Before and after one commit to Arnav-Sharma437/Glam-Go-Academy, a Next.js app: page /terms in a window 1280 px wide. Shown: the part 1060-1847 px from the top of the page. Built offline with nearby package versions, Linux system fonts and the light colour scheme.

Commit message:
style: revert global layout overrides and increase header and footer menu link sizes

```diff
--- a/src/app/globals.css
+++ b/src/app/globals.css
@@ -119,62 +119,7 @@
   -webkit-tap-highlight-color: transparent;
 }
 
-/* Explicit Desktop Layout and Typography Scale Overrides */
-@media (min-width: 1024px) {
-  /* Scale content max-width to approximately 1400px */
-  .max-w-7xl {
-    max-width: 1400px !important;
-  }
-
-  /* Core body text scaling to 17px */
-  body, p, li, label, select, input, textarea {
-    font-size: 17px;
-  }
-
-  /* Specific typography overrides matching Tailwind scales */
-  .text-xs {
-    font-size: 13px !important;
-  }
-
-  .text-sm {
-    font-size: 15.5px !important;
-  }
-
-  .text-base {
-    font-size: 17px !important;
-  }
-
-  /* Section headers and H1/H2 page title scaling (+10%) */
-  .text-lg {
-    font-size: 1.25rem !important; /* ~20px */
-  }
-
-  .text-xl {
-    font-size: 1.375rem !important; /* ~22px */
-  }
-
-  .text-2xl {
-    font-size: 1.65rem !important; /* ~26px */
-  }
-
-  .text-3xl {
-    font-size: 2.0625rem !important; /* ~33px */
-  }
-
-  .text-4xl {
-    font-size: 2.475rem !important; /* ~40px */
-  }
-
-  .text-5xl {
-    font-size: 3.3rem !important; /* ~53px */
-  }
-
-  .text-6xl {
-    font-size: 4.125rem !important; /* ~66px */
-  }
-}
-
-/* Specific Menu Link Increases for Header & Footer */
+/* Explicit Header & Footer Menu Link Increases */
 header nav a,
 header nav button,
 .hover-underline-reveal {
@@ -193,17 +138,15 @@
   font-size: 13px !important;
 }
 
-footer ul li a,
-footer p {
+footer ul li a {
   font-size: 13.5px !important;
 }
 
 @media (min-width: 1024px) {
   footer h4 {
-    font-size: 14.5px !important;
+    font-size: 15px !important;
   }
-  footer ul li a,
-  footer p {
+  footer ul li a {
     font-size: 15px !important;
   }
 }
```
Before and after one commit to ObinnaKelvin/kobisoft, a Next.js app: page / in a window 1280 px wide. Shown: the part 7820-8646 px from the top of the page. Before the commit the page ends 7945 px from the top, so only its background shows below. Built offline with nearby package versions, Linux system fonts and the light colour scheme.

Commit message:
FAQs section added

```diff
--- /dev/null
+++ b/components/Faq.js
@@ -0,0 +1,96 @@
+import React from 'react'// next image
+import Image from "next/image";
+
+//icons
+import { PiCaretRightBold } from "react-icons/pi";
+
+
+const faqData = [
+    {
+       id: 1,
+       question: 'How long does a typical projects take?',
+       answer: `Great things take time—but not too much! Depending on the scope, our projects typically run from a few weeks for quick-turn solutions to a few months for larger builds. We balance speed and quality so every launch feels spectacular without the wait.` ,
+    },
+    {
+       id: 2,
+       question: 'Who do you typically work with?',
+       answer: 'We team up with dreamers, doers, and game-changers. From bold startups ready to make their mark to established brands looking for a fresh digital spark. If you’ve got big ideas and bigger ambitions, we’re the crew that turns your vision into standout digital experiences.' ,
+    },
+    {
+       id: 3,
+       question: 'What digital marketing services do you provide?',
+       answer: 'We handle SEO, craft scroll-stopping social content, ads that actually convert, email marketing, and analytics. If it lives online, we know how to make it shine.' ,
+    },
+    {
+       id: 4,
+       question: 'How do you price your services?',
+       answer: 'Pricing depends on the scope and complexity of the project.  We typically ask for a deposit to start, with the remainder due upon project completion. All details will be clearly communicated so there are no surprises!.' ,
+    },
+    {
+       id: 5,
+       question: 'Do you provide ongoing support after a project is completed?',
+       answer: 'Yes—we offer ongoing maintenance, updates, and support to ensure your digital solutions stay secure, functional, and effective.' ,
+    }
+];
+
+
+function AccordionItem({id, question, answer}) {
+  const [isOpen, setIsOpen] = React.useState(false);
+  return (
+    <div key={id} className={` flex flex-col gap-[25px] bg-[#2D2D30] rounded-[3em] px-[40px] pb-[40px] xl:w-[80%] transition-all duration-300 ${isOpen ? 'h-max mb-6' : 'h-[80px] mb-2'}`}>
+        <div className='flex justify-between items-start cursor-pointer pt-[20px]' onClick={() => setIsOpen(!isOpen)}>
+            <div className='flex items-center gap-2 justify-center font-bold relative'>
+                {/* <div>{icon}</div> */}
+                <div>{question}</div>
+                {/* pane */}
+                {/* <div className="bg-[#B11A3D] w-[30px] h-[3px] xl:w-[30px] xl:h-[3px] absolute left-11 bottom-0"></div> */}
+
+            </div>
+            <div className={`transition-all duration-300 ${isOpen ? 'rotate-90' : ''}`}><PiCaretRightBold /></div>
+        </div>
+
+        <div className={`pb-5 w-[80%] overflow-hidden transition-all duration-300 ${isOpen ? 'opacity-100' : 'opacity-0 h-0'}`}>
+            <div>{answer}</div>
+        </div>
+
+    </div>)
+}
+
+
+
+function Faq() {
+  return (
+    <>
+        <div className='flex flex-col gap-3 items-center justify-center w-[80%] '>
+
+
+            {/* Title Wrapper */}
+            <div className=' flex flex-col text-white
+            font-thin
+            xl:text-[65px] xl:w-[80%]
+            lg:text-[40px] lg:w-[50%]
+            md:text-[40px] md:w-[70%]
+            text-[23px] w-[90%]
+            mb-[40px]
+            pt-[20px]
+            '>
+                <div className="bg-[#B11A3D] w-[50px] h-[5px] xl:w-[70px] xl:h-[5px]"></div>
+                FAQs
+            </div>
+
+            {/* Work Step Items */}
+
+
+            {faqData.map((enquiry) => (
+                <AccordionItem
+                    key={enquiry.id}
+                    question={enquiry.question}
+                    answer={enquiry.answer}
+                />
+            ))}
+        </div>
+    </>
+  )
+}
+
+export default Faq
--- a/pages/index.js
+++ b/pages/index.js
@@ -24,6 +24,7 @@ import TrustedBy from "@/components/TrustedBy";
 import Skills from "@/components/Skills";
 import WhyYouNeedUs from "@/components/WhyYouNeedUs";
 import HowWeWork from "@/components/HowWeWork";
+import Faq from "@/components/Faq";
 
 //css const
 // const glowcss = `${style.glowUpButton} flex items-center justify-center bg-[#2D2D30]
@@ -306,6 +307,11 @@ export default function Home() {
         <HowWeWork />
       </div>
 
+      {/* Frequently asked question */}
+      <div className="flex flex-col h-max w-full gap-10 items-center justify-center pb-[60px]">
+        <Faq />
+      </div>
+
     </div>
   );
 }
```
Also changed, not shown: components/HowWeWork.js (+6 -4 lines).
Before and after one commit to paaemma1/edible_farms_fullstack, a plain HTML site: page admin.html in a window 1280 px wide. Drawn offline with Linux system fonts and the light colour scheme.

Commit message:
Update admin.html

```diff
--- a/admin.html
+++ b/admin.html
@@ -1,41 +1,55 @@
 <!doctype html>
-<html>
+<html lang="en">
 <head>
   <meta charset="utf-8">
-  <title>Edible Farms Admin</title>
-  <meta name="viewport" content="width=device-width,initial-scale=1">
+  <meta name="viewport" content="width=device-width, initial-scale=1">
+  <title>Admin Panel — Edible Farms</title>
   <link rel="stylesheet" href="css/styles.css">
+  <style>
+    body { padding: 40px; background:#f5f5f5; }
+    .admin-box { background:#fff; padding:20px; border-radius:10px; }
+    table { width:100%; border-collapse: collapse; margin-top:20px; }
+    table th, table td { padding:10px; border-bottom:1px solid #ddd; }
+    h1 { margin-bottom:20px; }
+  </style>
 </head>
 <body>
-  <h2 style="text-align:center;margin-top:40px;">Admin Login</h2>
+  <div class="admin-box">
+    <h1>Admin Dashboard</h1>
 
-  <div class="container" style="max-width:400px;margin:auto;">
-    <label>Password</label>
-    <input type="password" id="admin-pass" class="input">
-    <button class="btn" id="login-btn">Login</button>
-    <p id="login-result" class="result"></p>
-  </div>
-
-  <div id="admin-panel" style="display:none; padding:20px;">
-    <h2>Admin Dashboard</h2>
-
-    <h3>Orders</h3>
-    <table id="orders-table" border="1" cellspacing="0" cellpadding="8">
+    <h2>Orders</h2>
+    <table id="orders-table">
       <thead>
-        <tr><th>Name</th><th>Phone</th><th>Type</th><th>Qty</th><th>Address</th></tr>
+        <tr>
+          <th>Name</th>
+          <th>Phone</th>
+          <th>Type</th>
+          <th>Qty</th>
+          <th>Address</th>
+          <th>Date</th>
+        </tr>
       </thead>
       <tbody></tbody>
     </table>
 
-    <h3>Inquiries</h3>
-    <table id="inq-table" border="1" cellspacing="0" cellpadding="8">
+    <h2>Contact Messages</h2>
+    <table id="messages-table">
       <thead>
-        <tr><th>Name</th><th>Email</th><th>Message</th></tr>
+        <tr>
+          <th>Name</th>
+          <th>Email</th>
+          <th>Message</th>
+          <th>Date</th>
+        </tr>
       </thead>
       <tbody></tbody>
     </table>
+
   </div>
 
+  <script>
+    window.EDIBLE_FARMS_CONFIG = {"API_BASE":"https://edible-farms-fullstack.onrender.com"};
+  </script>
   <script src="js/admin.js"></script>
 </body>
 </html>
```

........

REQUIREMENT: Identify every line above with the string "table" in it. Copy those lines.

EXERCISE RESULT:
+    table { width:100%; border-collapse: collapse; margin-top:20px; }
+    table th, table td { padding:10px; border-bottom:1px solid #ddd; }
-    <table id="orders-table" border="1" cellspacing="0" cellpadding="8">
+    <table id="orders-table">
     </table>
-    <table id="inq-table" border="1" cellspacing="0" cellpadding="8">
+    <table id="messages-table">
     </table>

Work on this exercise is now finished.